Doing what they do best, the Young Civilians are in the middle of an innovative campaign to encourage President Gül to accept the invitation of Armenian President Serge Sarkisian to attend the first international football match to be played between the two countries—a match to be played Sept. 6 that will qualify one team or the other for the FIFA World Cup. Armenia has said that it will open up its borders from Sept. 1 to Sept. 6 to allow Turkish citizens to travel to Yerevan, the capital of Armenia where the game will be played (see Aug. 16 post). For their part, and in addition to raising pressure on Gül to accept Sakisian's invitation, the Young Civilians are encouraging Turkish citizens to take advantage of the historic opportunity and travel to Yerevan. The border has been closed since 1994 following Armenian support an armed insurrection by ethnic Armenians in the Karabakh region of Azerbaijan, a close Turkish ally. Gül has still not decided whether he will attend the match.

On my last day in İstanbul, I had the opportunity to talk with Pınar Akpınar, the Young Civilian leading up this latest campaign of the Civilians. Akpinar's resolve to make a difference in the foreign relations between both countries was not only inspiring in its own right, but more so in that it fits within the Civilians' larger agenda of sparking political dialogue. According to Akpinar, for the Civilians, no progress can me made without first having people talk to one another in spite of their differences. This not only includes progress toward ending the current standoff between Turkey and Armenia, but most especially in Turkey's larger struggle for democracy.
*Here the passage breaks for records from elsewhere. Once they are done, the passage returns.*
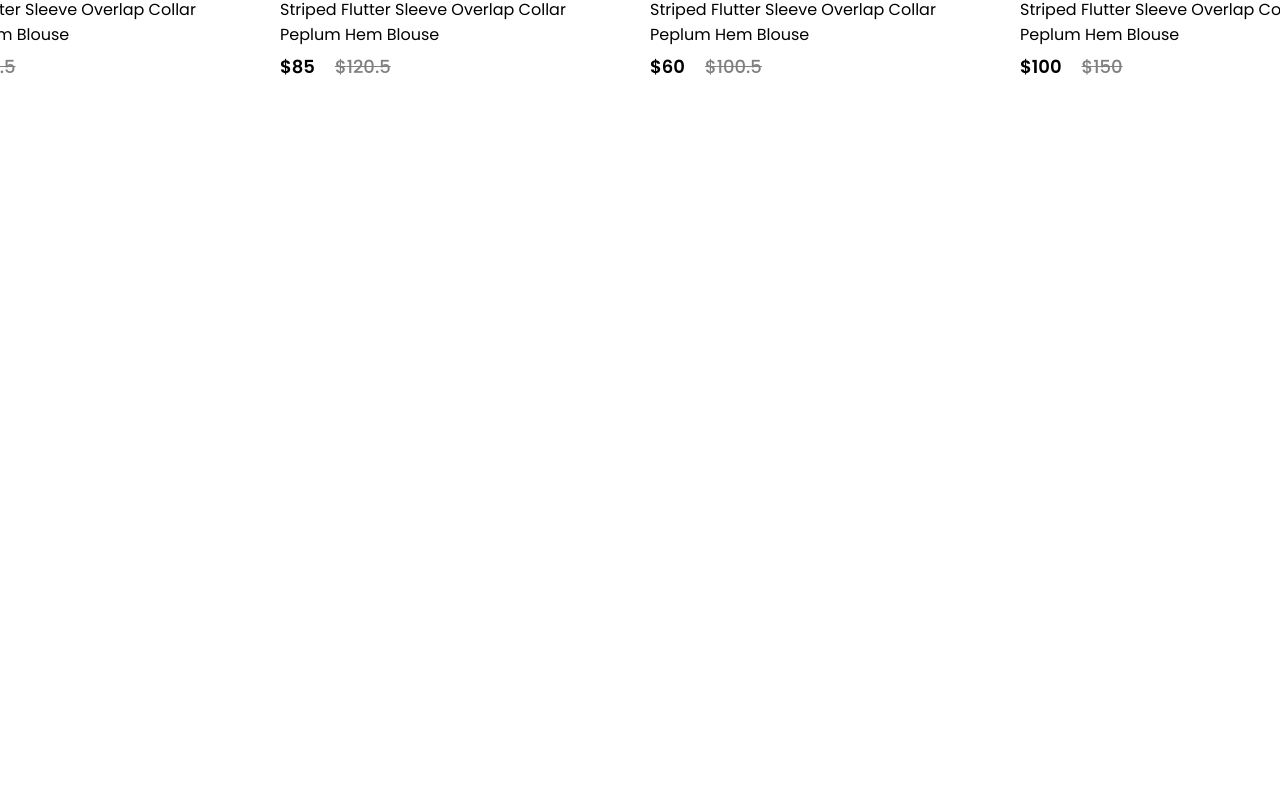
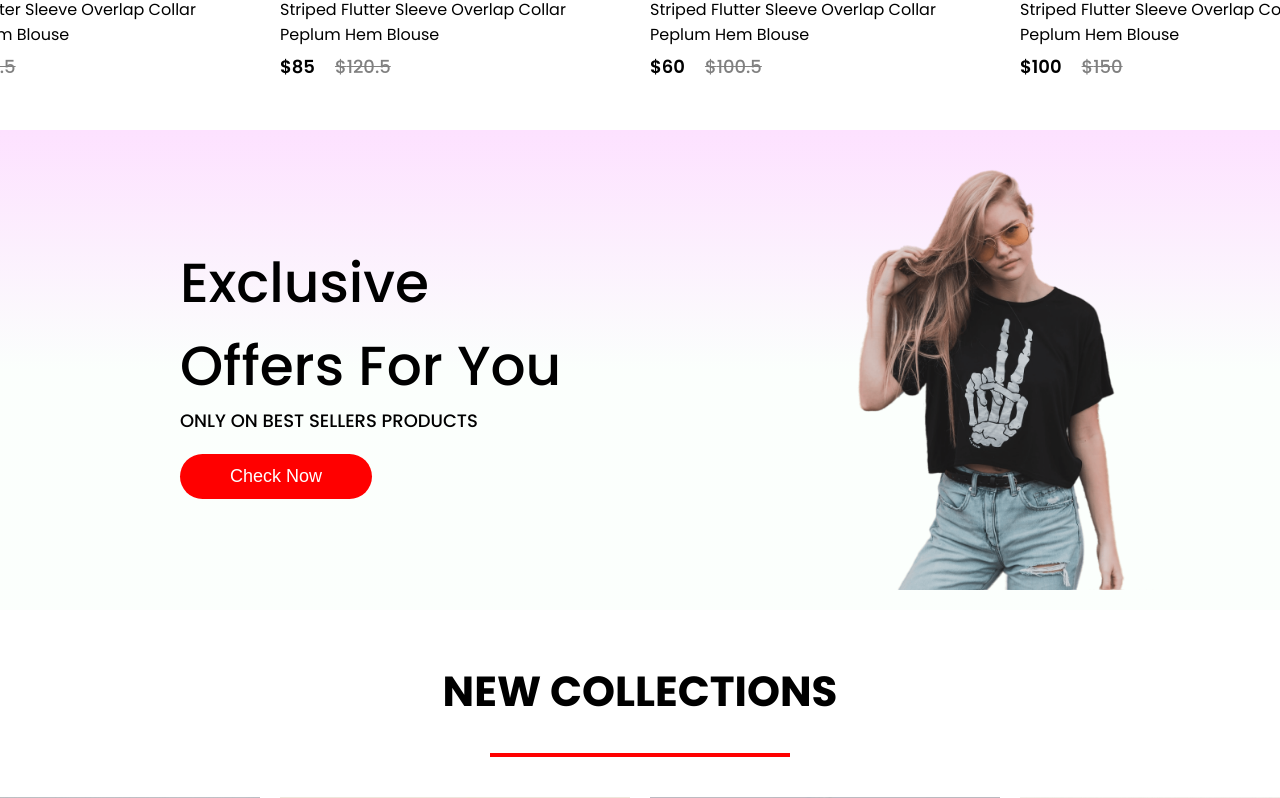
Before and after one commit to bellion13/Ecommerce-Clothing, a React (Vite) app: page / in a window 1280 px wide. Shown: the part 1456-2254 px from the top of the page. Before the commit the page ends 1586 px from the top, so only its background shows below. Built offline with nearby package versions, Linux system fonts and the light colour scheme.

Commit message:
Done Shop

```diff
--- /dev/null
+++ b/src/Components/Footer/Footer.jsx
@@ -0,0 +1,42 @@
+import React from 'react'
+import './Footer.css'
+import footer_logo from "../../Assets/logo_big.png"
+import instagram from "../../Assets/instagram_icon.png"
+import pintester from "../../Assets/pintester_icon.png"
+import whatsapp from "../../Assets/whatsapp_icon.png"
+const Footer = () => {
+    return (
+        <div className='container'>
+            <div className='footer'>
+                <div className='footer__logo'>
+                    <img src={footer_logo} alt='logo' />
+                    <p>SHOPBER</p>
+                </div>
+                <ul className='footer__links'>
+                    <li>Company</li>
+                    <li>Products</li>
+                    <li>Offices</li>
+                    <li>About</li>
+                    <li>Contact</li>
+                </ul>
+                <div className='footer__socials'>
+                    <div className='footer__icons-container'>
+                        <img src={instagram} alt="" />
+                    </div>
+                    <div className='footer__icons-container'>
+                        <img src={pintester} alt="" />
+                    </div>
+                    <div className='footer__icons-container'>
+                        <img src={whatsapp} alt="" />
+                    </div>
+                </div>
+                <div className='footer__copyright'>
+                <hr />
+                    <p>Copyright © 2025 Shopber.</p>
+                </div>
+            </div>
+        </div>
+    )
+}
+
+export default Footer
--- a/src/Components/Header/Header.css
+++ b/src/Components/Header/Header.css
@@ -8,6 +8,7 @@
 .header__logo a {
     display: flex;
     align-items: center;
+
 }
 .header__logo p {
     font-size: 28px;
@@ -26,6 +27,7 @@
     font-weight: 500;
     color: var(--black-color);
     cursor: pointer;
+
 }
 
 .header__nav hr {
@@ -43,6 +45,7 @@
     gap: 40px;
 }
 .header__login-cart button {
+
     padding: 10px 25px;
     border: 1px solid var(--primary-color);
     background-color: var(--white-color);
@@ -50,6 +53,8 @@
     border-radius: 20px;
     font-size: 16px;
     cursor: pointer;
+    transition: all 0.3s ease-in-out;
+    margin-right: 10px;
 }
 .header__login-cart button:hover {
     background-color: var(--primary-color);
--- a/src/Components/Hero/Hero.css
+++ b/src/Components/Hero/Hero.css
@@ -6,6 +6,7 @@
     display: flex;
 }
 .hero__left {
+    padding-left: 50px;
     flex: 1;
     display: flex;
     flex-direction: column;
@@ -15,7 +16,7 @@
 }
 .hero__left h2 {
     font-weight: 500;
-    font-size: 24px;
+    font-size: 32px;
     color: var(--black-color);
 }
 .hero__left__hand-icon {
@@ -24,7 +25,7 @@
     gap: 10px;
 }
 .hero__left__text p {
-    font-size: 60px;
+    font-size: 80px;
     font-weight: 600;
     color: var(--black-color);
     line-height: 1.2;
--- /dev/null
+++ b/src/Components/NewCollections/NewCollections.css
@@ -0,0 +1,26 @@
+.new-collections {
+
+    padding: 50px 0;
+    background-color: var(--secondary-color);
+    color: var(--text-color);
+}
+
+.new-collections h1 {
+    font-size: 42px;
+    text-align: center;
+    margin-bottom: 30px;
+}
+
+.new-collections hr {
+    width: 300px;
+    margin: 0 auto;
+    border: 2px solid var(--primary-color);
+    margin-bottom: 40px;
+}
+
+.new-collections__products {
+    display: grid;
+    grid-template-columns: 1fr 1fr 1fr 1fr;
+    justify-content: center;
+    gap: 20px;
+}
--- /dev/null
+++ b/src/Components/NewCollections/NewCollections.jsx
@@ -0,0 +1,21 @@
+import React from 'react'
+import './NewCollections.css'
+import new_collections from "../../Assets/new_collections"
+import Item from '../Item/Item'
+const NewCollections = () => {
+  return (
+    <div className='container '>
+      <div className='new-collections'>
+        <h1>NEW COLLECTIONS</h1>
+        <hr />
+        <div className='new-collections__products'>
+          {new_collections.map((item, i) => {
+            return <Item key={i} id={item.id} name={item.name} image={item.image} new_price={item.new_price} old_price={item.old_price} />
+          })}
+        </div>
+      </div>
+    </div>
+  )
+}
+
+export default NewCollections
--- /dev/null
+++ b/src/Components/NewsLetter/NewsLetter.css
@@ -0,0 +1,48 @@
+.newsLetter {
+    width: 100%;
+    height: 40vh;
+    background: linear-gradient(180deg, #fde1ff, #e1ffea22 60%);
+    display: flex;
+    flex-direction: column;
+    align-items: center;
+    justify-content: center;
+    text-align: center;
+}
+.newsLetter h1 {
+    font-size: 46px;
+    font-weight: 500;
+    margin-bottom: 20px;
+}
+.newsLetter p {
+    font-size: 20px;
+    margin-bottom: 30px;
+    color: var(--gray-color);
+    font-weight: 500;
+}
+.input-newsletter {
+    width: 100%;
+
+}
+.input-newsletter input {
+    width: 100%;
+    max-width: 700px;
+    /* height: 40px; */
+    padding: 14px 20px;
+    border: 1px solid var(--primary-color);
+    border-radius: 24px;
+    padding-right: 130px;
+    font-size: 15px;
+}
+.input-newsletter input:focus {
+    outline: none;
+    border-color: var(--primary-color);
+}
+.input-newsletter button {
+    padding: 16px 30px;
+    border-radius: 24px;
+    border: none;
+    color: var(--white-color);
+    background-color: var(--black-color);
+    cursor: pointer;
+        margin-left: -120px;
+}
--- /dev/null
+++ b/src/Components/NewsLetter/NewsLetter.jsx
@@ -0,0 +1,18 @@
+import React from 'react'
+import './NewsLetter.css'
+const NewsLetter = () => {
+    return (
+        <div className='container'>
+            <div className='newsLetter'>
+                <h1>Get Exclusive Ofeers On Your Email</h1>
+                <p>Subscribe to our newletter and stay updated</p>
+                <div className='input-newsletter'>
+                    <input type="email" placeholder='Enter your email' />
+                    <button>Subscribe</button>
+                </div>
+            </div>
+        </div>
+    )
+}
+
+export default NewsLetter
--- /dev/null
+++ b/src/Components/Offers/Offers.css
@@ -0,0 +1,45 @@
+.offers {
+    background: linear-gradient(180deg, #fde1ff, #e1ffea22 50%);
+    height: 60vh;
+    display: flex;
+}
+.offers__left {
+    flex: 1;
+    display: flex;
+    flex-direction: column;
+    justify-content: center;
+    align-items: start;
+    padding-left: 180px;
+}
+.offers__left h1 {
+    font-size: 55px;
+    font-weight: 500;
+}
+.offers__left p {
+    font-size: 18px;
+    font-weight: 500;
+    margin-bottom: 20px;
+}
+.offers__left button {
+    cursor: pointer;
+    padding: 12px 50px;
+    background-color: var(--primary-color);
+    border: none;
+    color: var(--white-color);
+    border-radius: 30px;
+    font-size: 18px;
+}
+.offers__left button:hover {
+    opacity: 0.7;
+}
+.offers__right {
+    flex: 1;
+    display: flex;
+    justify-content: center;
+
+    /* padding-right: 200px; */
+}
+.offers__right img {
+    margin: 20px;
+
+}
--- /dev/null
+++ b/src/Components/Offers/Offers.jsx
@@ -0,0 +1,22 @@
+import React from 'react'
+import './Offers.css'
+import exclusive_image from '../../assets/exclusive_image.png'
+const Offers = () => {
+  return (
+    <div className='container'>
+        <div className='offers'>
+            <div className='offers__left'>
+                <h1>Exclusive</h1>
+                <h1>Offers For You</h1>
+                <p>ONLY ON BEST SELLERS PRODUCTS</p>
+                <button>Check Now</button>
+            </div>
+            <div className='offers__right'>
+                <img src={exclusive_image} alt="Exclusive Offers" />
+            </div>
+        </div>
+    </div>
+  )
+}
+
+export default Offers
--- a/src/Pages/Shop/Shop.jsx
+++ b/src/Pages/Shop/Shop.jsx
@@ -2,11 +2,19 @@ import React from 'react'
 import './Shop.css'
 import Hero from '../../Components/Hero/Hero'
 import Popular from '../../Components/Popular/Popular'
+import Offers from '../../Components/Offers/Offers'
+import NewCollections from '../../Components/NewCollections/NewCollections'
+import NewsLetter from '../../Components/NewsLetter/NewsLetter'
+import Footer from '../../Components/Footer/Footer'
 const Shop = () => {
   return (
     <>
       <Hero />
       <Popular/>
+      <Offers/>
+      <NewCollections/>
+      <NewsLetter/>
+      <Footer/>
     </>
   )
 }
--- a/src/index.css
+++ b/src/index.css
@@ -27,6 +27,6 @@ ul {
 }
 .container {
   width: 100%;
-  max-width: 1200px;
+  max-width: 1450px;
   margin: 0 auto;
 }
```
Also changed, not shown: src/Components/Footer/Footer.css (added).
Long intrigued by the Civilians who claim "politics as existential," what most struck me about the stated objective of the organization was the non-ideological nature of its end-goal. Rather than a capitalist, socialist, secularist, or Islamist society, the Civilians are first and foremost concerned with "democracy," and democracy for the group means better democratic practice. More than free elections, democracy means freedoms of expression and assembly, in addition to freedoms to a broad education centered on the development of the individual and multiple opportunities to meaningfully participate in the process. To drive home their message of democracy being a process versus an end, the Civilians are open about not knowing exactly sure where Turkey's democratic project will end up—rather, like relations between Turkey and Armenia, what is important is that it gets a good start.

For more on the Young Civilians, see April 9 post.

No comments: